## What to work on
When the string "YYKits" occurs in a line of the records, show that line.

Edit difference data
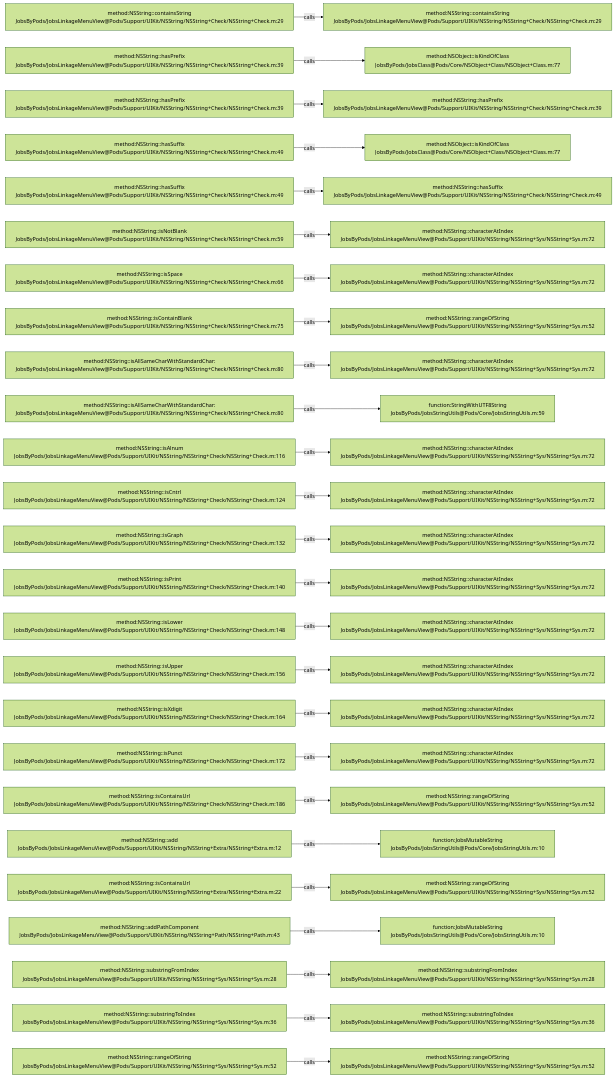
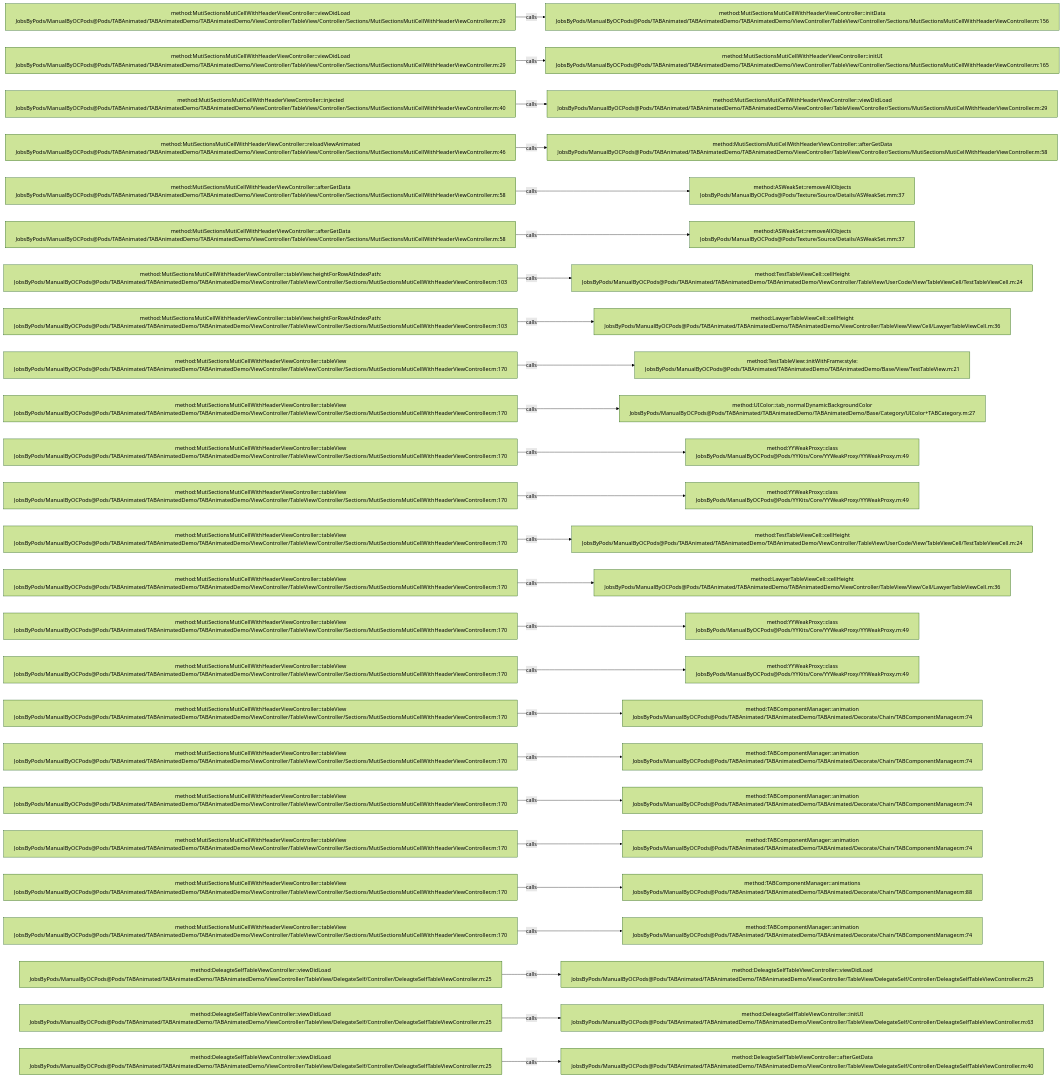
The diagram in .codegraph/codegraph.md/graphs/calls-070.md (JobsKits/JobsOCBaseConfigDemo), drawn with Mermaid (forest theme) before and after one commit. The commit also changed 2162 other files, not shown here.

````diff
--- a/.codegraph/codegraph.md/graphs/calls-070.md
+++ b/.codegraph/codegraph.md/graphs/calls-070.md
@@ -13,78 +13,78 @@
 ```mermaid
 flowchart LR
-  S1["method:NSString::containsString<br/>JobsByPods/JobsLinkageMenuView@Pods/Support/UIKit/NSString/NSString+Check/NSString+Check.m:29"]
-  T1["method:NSString::containsString<br/>JobsByPods/JobsLinkageMenuView@Pods/Support/UIKit/NSString/NSString+Check/NSString+Check.m:29"]
+  S1["method:MutiSectionsMutiCellWithHeaderViewController::viewDidLoad<br/>JobsByPods/ManualByOCPods@Pods/TABAnimated/TABAnimatedDemo/TABAnimatedDemo/ViewController/TableView/Controller/Sections/MutiSectionsMutiCellWithHeaderViewController.m:29"]
+  T1["method:MutiSectionsMutiCellWithHeaderViewController::initData<br/>JobsByPods/ManualByOCPods@Pods/TABAnimated/TABAnimatedDemo/TABAnimatedDemo/ViewController/TableView/Controller/Sections/MutiSectionsMutiCellWithHeaderViewController.m:156"]
   S1 -->|calls| T1
-  S2["method:NSString::hasPrefix<br/>JobsByPods/JobsLinkageMenuView@Pods/Support/UIKit/NSString/NSString+Check/NSString+Check.m:39"]
-  T2["method:NSObject::isKindOfClass<br/>JobsByPods/JobsClass@Pods/Core/NSObject+Class/NSObject+Class.m:77"]
+  S2["method:MutiSectionsMutiCellWithHeaderViewController::viewDidLoad<br/>JobsByPods/ManualByOCPods@Pods/TABAnimated/TABAnimatedDemo/TABAnimatedDemo/ViewController/TableView/Controller/Sections/MutiSectionsMutiCellWithHeaderViewController.m:29"]
+  T2["method:MutiSectionsMutiCellWithHeaderViewController::initUI<br/>JobsByPods/ManualByOCPods@Pods/TABAnimated/TABAnimatedDemo/TABAnimatedDemo/ViewController/TableView/Controller/Sections/MutiSectionsMutiCellWithHeaderViewController.m:165"]
   S2 -->|calls| T2
-  S3["method:NSString::hasPrefix<br/>JobsByPods/JobsLinkageMenuView@Pods/Support/UIKit/NSString/NSString+Check/NSString+Check.m:39"]
-  T3["method:NSString::hasPrefix<br/>JobsByPods/JobsLinkageMenuView@Pods/Support/UIKit/NSString/NSString+Check/NSString+Check.m:39"]
+  S3["method:MutiSectionsMutiCellWithHeaderViewController::injected<br/>JobsByPods/ManualByOCPods@Pods/TABAnimated/TABAnimatedDemo/TABAnimatedDemo/ViewController/TableView/Controller/Sections/MutiSectionsMutiCellWithHeaderViewController.m:40"]
+  T3["method:MutiSectionsMutiCellWithHeaderViewController::viewDidLoad<br/>JobsByPods/ManualByOCPods@Pods/TABAnimated/TABAnimatedDemo/TABAnimatedDemo/ViewController/TableView/Controller/Sections/MutiSectionsMutiCellWithHeaderViewController.m:29"]
   S3 -->|calls| T3
-  S4["method:NSString::hasSuffix<br/>JobsByPods/JobsLinkageMenuView@Pods/Support/UIKit/NSString/NSString+Check/NSString+Check.m:49"]
-  T4["method:NSObject::isKindOfClass<br/>JobsByPods/JobsClass@Pods/Core/NSObject+Class/NSObject+Class.m:77"]
+  S4["method:MutiSectionsMutiCellWithHeaderViewController::reloadViewAnimated<br/>JobsByPods/ManualByOCPods@Pods/TABAnimated/TABAnimatedDemo/TABAnimatedDemo/ViewController/TableView/Controller/Sections/MutiSectionsMutiCellWithHeaderViewController.m:46"]
+  T4["method:MutiSectionsMutiCellWithHeaderViewController::afterGetData<br/>JobsByPods/ManualByOCPods@Pods/TABAnimated/TABAnimatedDemo/TABAnimatedDemo/ViewController/TableView/Controller/Sections/MutiSectionsMutiCellWithHeaderViewController.m:58"]
   S4 -->|calls| T4
-  S5["method:NSString::hasSuffix<br/>JobsByPods/JobsLinkageMenuView@Pods/Support/UIKit/NSString/NSString+Check/NSString+Check.m:49"]
-  T5["method:NSString::hasSuffix<br/>JobsByPods/JobsLinkageMenuView@Pods/Support/UIKit/NSString/NSString+Check/NSString+Check.m:49"]
+  S5["method:MutiSectionsMutiCellWithHeaderViewController::afterGetData<br/>JobsByPods/ManualByOCPods@Pods/TABAnimated/TABAnimatedDemo/TABAnimatedDemo/ViewController/TableView/Controller/Sections/MutiSectionsMutiCellWithHeaderViewController.m:58"]
+  T5["method:ASWeakSet::removeAllObjects<br/>JobsByPods/ManualByOCPods@Pods/Texture/Source/Details/ASWeakSet.mm:37"]
   S5 -->|calls| T5
-  S6["method:NSString::isNotBlank<br/>JobsByPods/JobsLinkageMenuView@Pods/Support/UIKit/NSString/NSString+Check/NSString+Check.m:59"]
-  T6["method:NSString::characterAtIndex<br/>JobsByPods/JobsLinkageMenuView@Pods/Support/UIKit/NSString/NSString+Sys/NSString+Sys.m:72"]
+  S6["method:MutiSectionsMutiCellWithHeaderViewController::afterGetData<br/>JobsByPods/ManualByOCPods@Pods/TABAnimated/TABAnimatedDemo/TABAnimatedDemo/ViewController/TableView/Controller/Sections/MutiSectionsMutiCellWithHeaderViewController.m:58"]
+  T6["method:ASWeakSet::removeAllObjects<br/>JobsByPods/ManualByOCPods@Pods/Texture/Source/Details/ASWeakSet.mm:37"]
   S6 -->|calls| T6
-  S7["method:NSString::isSpace<br/>JobsByPods/JobsLinkageMenuView@Pods/Support/UIKit/NSString/NSString+Check/NSString+Check.m:66"]
-  T7["method:NSString::characterAtIndex<br/>JobsByPods/JobsLinkageMenuView@Pods/Support/UIKit/NSString/NSString+Sys/NSString+Sys.m:72"]
+  S7["method:MutiSectionsMutiCellWithHeaderViewController::tableView:heightForRowAtIndexPath:<br/>JobsByPods/ManualByOCPods@Pods/TABAnimated/TABAnimatedDemo/TABAnimatedDemo/ViewController/TableView/Controller/Sections/MutiSectionsMutiCellWithHeaderViewController.m:103"]
+  T7["method:TestTableViewCell::cellHeight<br/>JobsByPods/ManualByOCPods@Pods/TABAnimated/TABAnimatedDemo/TABAnimatedDemo/ViewController/TableView/UserCode/View/TableViewCell/TestTableViewCell.m:24"]
   S7 -->|calls| T7
-  S8["method:NSString::isContainBlank<br/>JobsByPods/JobsLinkageMenuView@Pods/Support/UIKit/NSString/NSString+Check/NSString+Check.m:75"]
-  T8["method:NSString::rangeOfString<br/>JobsByPods/JobsLinkageMenuView@Pods/Support/UIKit/NSString/NSString+Sys/NSString+Sys.m:52"]
+  S8["method:MutiSectionsMutiCellWithHeaderViewController::tableView:heightForRowAtIndexPath:<br/>JobsByPods/ManualByOCPods@Pods/TABAnimated/TABAnimatedDemo/TABAnimatedDemo/ViewController/TableView/Controller/Sections/MutiSectionsMutiCellWithHeaderViewController.m:103"]
+  T8["method:LawyerTableViewCell::cellHeight<br/>JobsByPods/ManualByOCPods@Pods/TABAnimated/TABAnimatedDemo/TABAnimatedDemo/ViewController/TableView/View/Cell/LawyerTableViewCell.m:36"]
   S8 -->|calls| T8
-  S9["method:NSString::isAllSameCharWithStandardChar:<br/>JobsByPods/JobsLinkageMenuView@Pods/Support/UIKit/NSString/NSString+Check/NSString+Check.m:80"]
-  T9["method:NSString::characterAtIndex<br/>JobsByPods/JobsLinkageMenuView@Pods/Support/UIKit/NSString/NSString+Sys/NSString+Sys.m:72"]
+  S9["method:MutiSectionsMutiCellWithHeaderViewController::tableView<br/>JobsByPods/ManualByOCPods@Pods/TABAnimated/TABAnimatedDemo/TABAnimatedDemo/ViewController/TableView/Controller/Sections/MutiSectionsMutiCellWithHeaderViewController.m:170"]
+  T9["method:TestTableView::initWithFrame:style:<br/>JobsByPods/ManualByOCPods@Pods/TABAnimated/TABAnimatedDemo/TABAnimatedDemo/Base/View/TestTableView.m:21"]
   S9 -->|calls| T9
-  S10["method:NSString::isAllSameCharWithStandardChar:<br/>JobsByPods/JobsLinkageMenuView@Pods/Support/UIKit/NSString/NSString+Check/NSString+Check.m:80"]
-  T10["function:StringWithUTF8String<br/>JobsByPods/JobsStringUtils@Pods/Core/JobsStringUtils.m:59"]
+  S10["method:MutiSectionsMutiCellWithHeaderViewController::tableView<br/>JobsByPods/ManualByOCPods@Pods/TABAnimated/TABAnimatedDemo/TABAnimatedDemo/ViewController/TableView/Controller/Sections/MutiSectionsMutiCellWithHeaderViewController.m:170"]
+  T10["method:UIColor::tab_normalDynamicBackgroundColor<br/>JobsByPods/ManualByOCPods@Pods/TABAnimated/TABAnimatedDemo/TABAnimatedDemo/Base/Category/UIColor+TABCategory.m:27"]
   S10 -->|calls| T10
-  S11["method:NSString::isAlnum<br/>JobsByPods/JobsLinkageMenuView@Pods/Support/UIKit/NSString/NSString+Check/NSString+Check.m:116"]
-  T11["method:NSString::characterAtIndex<br/>JobsByPods/JobsLinkageMenuView@Pods/Support/UIKit/NSString/NSString+Sys/NSString+Sys.m:72"]
+  S11["method:MutiSectionsMutiCellWithHeaderViewController::tableView<br/>JobsByPods/ManualByOCPods@Pods/TABAnimated/TABAnimatedDemo/TABAnimatedDemo/ViewController/TableView/Controller/Sections/MutiSectionsMutiCellWithHeaderViewController.m:170"]
+  T11["method:YYWeakProxy::class<br/>JobsByPods/ManualByOCPods@Pods/YYKits/Core/YYWeakProxy/YYWeakProxy.m:49"]
   S11 -->|calls| T11
-  S12["method:NSString::isCntrl<br/>JobsByPods/JobsLinkageMenuView@Pods/Support/UIKit/NSString/NSString+Check/NSString+Check.m:124"]
-  T12["method:NSString::characterAtIndex<br/>JobsByPods/JobsLinkageMenuView@Pods/Support/UIKit/NSString/NSString+Sys/NSString+Sys.m:72"]
+  S12["method:MutiSectionsMutiCellWithHeaderViewController::tableView<br/>JobsByPods/ManualByOCPods@Pods/TABAnimated/TABAnimatedDemo/TABAnimatedDemo/ViewController/TableView/Controller/Sections/MutiSectionsMutiCellWithHeaderViewController.m:170"]
+  T12["method:YYWeakProxy::class<br/>JobsByPods/ManualByOCPods@Pods/YYKits/Core/YYWeakProxy/YYWeakProxy.m:49"]
   S12 -->|calls| T12
-  S13["method:NSString::isGraph<br/>JobsByPods/JobsLinkageMenuView@Pods/Support/UIKit/NSString/NSString+Check/NSString+Check.m:132"]
-  T13["method:NSString::characterAtIndex<br/>JobsByPods/JobsLinkageMenuView@Pods/Support/UIKit/NSString/NSString+Sys/NSString+Sys.m:72"]
+  S13["method:MutiSectionsMutiCellWithHeaderViewController::tableView<br/>JobsByPods/ManualByOCPods@Pods/TABAnimated/TABAnimatedDemo/TABAnimatedDemo/ViewController/TableView/Controller/Sections/MutiSectionsMutiCellWithHeaderViewController.m:170"]
+  T13["method:TestTableViewCell::cellHeight<br/>JobsByPods/ManualByOCPods@Pods/TABAnimated/TABAnimatedDemo/TABAnimatedDemo/ViewController/TableView/UserCode/View/TableViewCell/TestTableViewCell.m:24"]
   S13 -->|calls| T13
-  S14["method:NSString::isPrint<br/>JobsByPods/JobsLinkageMenuView@Pods/Support/UIKit/NSString/NSString+Check/NSString+Check.m:140"]
-  T14["method:NSString::characterAtIndex<br/>JobsByPods/JobsLinkageMenuView@Pods/Support/UIKit/NSString/NSString+Sys/NSString+Sys.m:72"]
+  S14["method:MutiSectionsMutiCellWithHeaderViewController::tableView<br/>JobsByPods/ManualByOCPods@Pods/TABAnimated/TABAnimatedDemo/TABAnimatedDemo/ViewController/TableView/Controller/Sections/MutiSectionsMutiCellWithHeaderViewController.m:170"]
+  T14["method:LawyerTableViewCell::cellHeight<br/>JobsByPods/ManualByOCPods@Pods/TABAnimated/TABAnimatedDemo/TABAnimatedDemo/ViewController/TableView/View/Cell/LawyerTableViewCell.m:36"]
   S14 -->|calls| T14
-  S15["method:NSString::isLower<br/>JobsByPods/JobsLinkageMenuView@Pods/Support/UIKit/NSString/NSString+Check/NSString+Check.m:148"]
-  T15["method:NSString::characterAtIndex<br/>JobsByPods/JobsLinkageMenuView@Pods/Support/UIKit/NSString/NSString+Sys/NSString+Sys.m:72"]
+  S15["method:MutiSectionsMutiCellWithHeaderViewController::tableView<br/>JobsByPods/ManualByOCPods@Pods/TABAnimated/TABAnimatedDemo/TABAnimatedDemo/ViewController/TableView/Controller/Sections/MutiSectionsMutiCellWithHeaderViewController.m:170"]
+  T15["method:YYWeakProxy::class<br/>JobsByPods/ManualByOCPods@Pods/YYKits/Core/YYWeakProxy/YYWeakProxy.m:49"]
   S15 -->|calls| T15
-  S16["method:NSString::isUpper<br/>JobsByPods/JobsLinkageMenuView@Pods/Support/UIKit/NSString/NSString+Check/NSString+Check.m:156"]
-  T16["method:NSString::characterAtIndex<br/>JobsByPods/JobsLinkageMenuView@Pods/Support/UIKit/NSString/NSString+Sys/NSString+Sys.m:72"]
+  S16["method:MutiSectionsMutiCellWithHeaderViewController::tableView<br/>JobsByPods/ManualByOCPods@Pods/TABAnimated/TABAnimatedDemo/TABAnimatedDemo/ViewController/TableView/Controller/Sections/MutiSectionsMutiCellWithHeaderViewController.m:170"]
+  T16["method:YYWeakProxy::class<br/>JobsByPods/ManualByOCPods@Pods/YYKits/Core/YYWeakProxy/YYWeakProxy.m:49"]
   S16 -->|calls| T16
-  S17["method:NSString::isXdigit<br/>JobsByPods/JobsLinkageMenuView@Pods/Support/UIKit/NSString/NSString+Check/NSString+Check.m:164"]
-  T17["method:NSString::characterAtIndex<br/>JobsByPods/JobsLinkageMenuView@Pods/Support/UIKit/NSString/NSString+Sys/NSString+Sys.m:72"]
+  S17["method:MutiSectionsMutiCellWithHeaderViewController::tableView<br/>JobsByPods/ManualByOCPods@Pods/TABAnimated/TABAnimatedDemo/TABAnimatedDemo/ViewController/TableView/Controller/Sections/MutiSectionsMutiCellWithHeaderViewController.m:170"]
+  T17["method:TABComponentManager::animation<br/>JobsByPods/ManualByOCPods@Pods/TABAnimated/TABAnimatedDemo/TABAnimated/Decorate/Chain/TABComponentManager.m:74"]
   S17 -->|calls| T17
-  S18["method:NSString::isPunct<br/>JobsByPods/JobsLinkageMenuView@Pods/Support/UIKit/NSString/NSString+Check/NSString+Check.m:172"]
-  T18["method:NSString::characterAtIndex<br/>JobsByPods/JobsLinkageMenuView@Pods/Support/UIKit/NSString/NSString+Sys/NSString+Sys.m:72"]
+  S18["method:MutiSectionsMutiCellWithHeaderViewController::tableView<br/>JobsByPods/ManualByOCPods@Pods/TABAnimated/TABAnimatedDemo/TABAnimatedDemo/ViewController/TableView/Controller/Sections/MutiSectionsMutiCellWithHeaderViewController.m:170"]
+  T18["method:TABComponentManager::animation<br/>JobsByPods/ManualByOCPods@Pods/TABAnimated/TABAnimatedDemo/TABAnimated/Decorate/Chain/TABComponentManager.m:74"]
   S18 -->|calls| T18
-  S19["method:NSString::isContainsUrl<br/>JobsByPods/JobsLinkageMenuView@Pods/Support/UIKit/NSString/NSString+Check/NSString+Check.m:186"]
-  T19["method:NSString::rangeOfString<br/>JobsByPods/JobsLinkageMenuView@Pods/Support/UIKit/NSString/NSString+Sys/NSString+Sys.m:52"]
+  S19["method:MutiSectionsMutiCellWithHeaderViewController::tableView<br/>JobsByPods/ManualByOCPods@Pods/TABAnimated/TABAnimatedDemo/TABAnimatedDemo/ViewController/TableView/Controller/Sections/MutiSectionsMutiCellWithHeaderViewController.m:170"]
+  T19["method:TABComponentManager::animation<br/>JobsByPods/ManualByOCPods@Pods/TABAnimated/TABAnimatedDemo/TABAnimated/Decorate/Chain/TABComponentManager.m:74"]
   S19 -->|calls| T19
-  S20["method:NSString::add<br/>JobsByPods/JobsLinkageMenuView@Pods/Support/UIKit/NSString/NSString+Extra/NSString+Extra.m:12"]
-  T20["function:JobsMutableString<br/>JobsByPods/JobsStringUtils@Pods/Core/JobsStringUtils.m:10"]
+  S20["method:MutiSectionsMutiCellWithHeaderViewController::tableView<br/>JobsByPods/ManualByOCPods@Pods/TABAnimated/TABAnimatedDemo/TABAnimatedDemo/ViewController/TableView/Controller/Sections/MutiSectionsMutiCellWithHeaderViewController.m:170"]
+  T20["method:TABComponentManager::animation<br/>JobsByPods/ManualByOCPods@Pods/TABAnimated/TABAnimatedDemo/TABAnimated/Decorate/Chain/TABComponentManager.m:74"]
   S20 -->|calls| T20
-  S21["method:NSString::isContainsUrl<br/>JobsByPods/JobsLinkageMenuView@Pods/Support/UIKit/NSString/NSString+Extra/NSString+Extra.m:22"]
-  T21["method:NSString::rangeOfString<br/>JobsByPods/JobsLinkageMenuView@Pods/Support/UIKit/NSString/NSString+Sys/NSString+Sys.m:52"]
+  S21["method:MutiSectionsMutiCellWithHeaderViewController::tableView<br/>JobsByPods/ManualByOCPods@Pods/TABAnimated/TABAnimatedDemo/TABAnimatedDemo/ViewController/TableView/Controller/Sections/MutiSectionsMutiCellWithHeaderViewController.m:170"]
+  T21["method:TABComponentManager::animations<br/>JobsByPods/ManualByOCPods@Pods/TABAnimated/TABAnimatedDemo/TABAnimated/Decorate/Chain/TABComponentManager.m:88"]
   S21 -->|calls| T21
-  S22["method:NSString::addPathComponent<br/>JobsByPods/JobsLinkageMenuView@Pods/Support/UIKit/NSString/NSString+Path/NSString+Path.m:43"]
-  T22["function:JobsMutableString<br/>JobsByPods/JobsStringUtils@Pods/Core/JobsStringUtils.m:10"]
+  S22["method:MutiSectionsMutiCellWithHeaderViewController::tableView<br/>JobsByPods/ManualByOCPods@Pods/TABAnimated/TABAnimatedDemo/TABAnimatedDemo/ViewController/TableView/Controller/Sections/MutiSectionsMutiCellWithHeaderViewController.m:170"]
+  T22["method:TABComponentManager::animation<br/>JobsByPods/ManualByOCPods@Pods/TABAnimated/TABAnimatedDemo/TABAnimated/Decorate/Chain/TABComponentManager.m:74"]
   S22 -->|calls| T22
-  S23["method:NSString::substringFromIndex<br/>JobsByPods/JobsLinkageMenuView@Pods/Support/UIKit/NSString/NSString+Sys/NSString+Sys.m:28"]
-  T23["method:NSString::substringFromIndex<br/>JobsByPods/JobsLinkageMenuView@Pods/Support/UIKit/NSString/NSString+Sys/NSString+Sys.m:28"]
+  S23["method:DeleagteSelfTableViewController::viewDidLoad<br/>JobsByPods/ManualByOCPods@Pods/TABAnimated/TABAnimatedDemo/TABAnimatedDemo/ViewController/TableView/DelegateSelf/Controller/DeleagteSelfTableViewController.m:25"]
+  T23["method:DeleagteSelfTableViewController::viewDidLoad<br/>JobsByPods/ManualByOCPods@Pods/TABAnimated/TABAnimatedDemo/TABAnimatedDemo/ViewController/TableView/DelegateSelf/Controller/DeleagteSelfTableViewController.m:25"]
   S23 -->|calls| T23
-  S24["method:NSString::substringToIndex<br/>JobsByPods/JobsLinkageMenuView@Pods/Support/UIKit/NSString/NSString+Sys/NSString+Sys.m:36"]
-  T24["method:NSString::substringToIndex<br/>JobsByPods/JobsLinkageMenuView@Pods/Support/UIKit/NSString/NSString+Sys/NSString+Sys.m:36"]
+  S24["method:DeleagteSelfTableViewController::viewDidLoad<br/>JobsByPods/ManualByOCPods@Pods/TABAnimated/TABAnimatedDemo/TABAnimatedDemo/ViewController/TableView/DelegateSelf/Controller/DeleagteSelfTableViewController.m:25"]
+  T24["method:DeleagteSelfTableViewController::initUI<br/>JobsByPods/ManualByOCPods@Pods/TABAnimated/TABAnimatedDemo/TABAnimatedDemo/ViewController/TableView/DelegateSelf/Controller/DeleagteSelfTableViewController.m:63"]
   S24 -->|calls| T24
-  S25["method:NSString::rangeOfString<br/>JobsByPods/JobsLinkageMenuView@Pods/Support/UIKit/NSString/NSString+Sys/NSString+Sys.m:52"]
-  T25["method:NSString::rangeOfString<br/>JobsByPods/JobsLinkageMenuView@Pods/Support/UIKit/NSString/NSString+Sys/NSString+Sys.m:52"]
+  S25["method:DeleagteSelfTableViewController::viewDidLoad<br/>JobsByPods/ManualByOCPods@Pods/TABAnimated/TABAnimatedDemo/TABAnimatedDemo/ViewController/TableView/DelegateSelf/Controller/DeleagteSelfTableViewController.m:25"]
+  T25["method:DeleagteSelfTableViewController::afterGetData<br/>JobsByPods/ManualByOCPods@Pods/TABAnimated/TABAnimatedDemo/TABAnimatedDemo/ViewController/TableView/DelegateSelf/Controller/DeleagteSelfTableViewController.m:40"]
   S25 -->|calls| T25
 ```
````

## Expected answer
+  T11["method:YYWeakProxy::class<br/>JobsByPods/ManualByOCPods@Pods/YYKits/Core/YYWeakProxy/YYWeakProxy.m:49"]
+  T12["method:YYWeakProxy::class<br/>JobsByPods/ManualByOCPods@Pods/YYKits/Core/YYWeakProxy/YYWeakProxy.m:49"]
+  T15["method:YYWeakProxy::class<br/>JobsByPods/ManualByOCPods@Pods/YYKits/Core/YYWeakProxy/YYWeakProxy.m:49"]
+  T16["method:YYWeakProxy::class<br/>JobsByPods/ManualByOCPods@Pods/YYKits/Core/YYWeakProxy/YYWeakProxy.m:49"]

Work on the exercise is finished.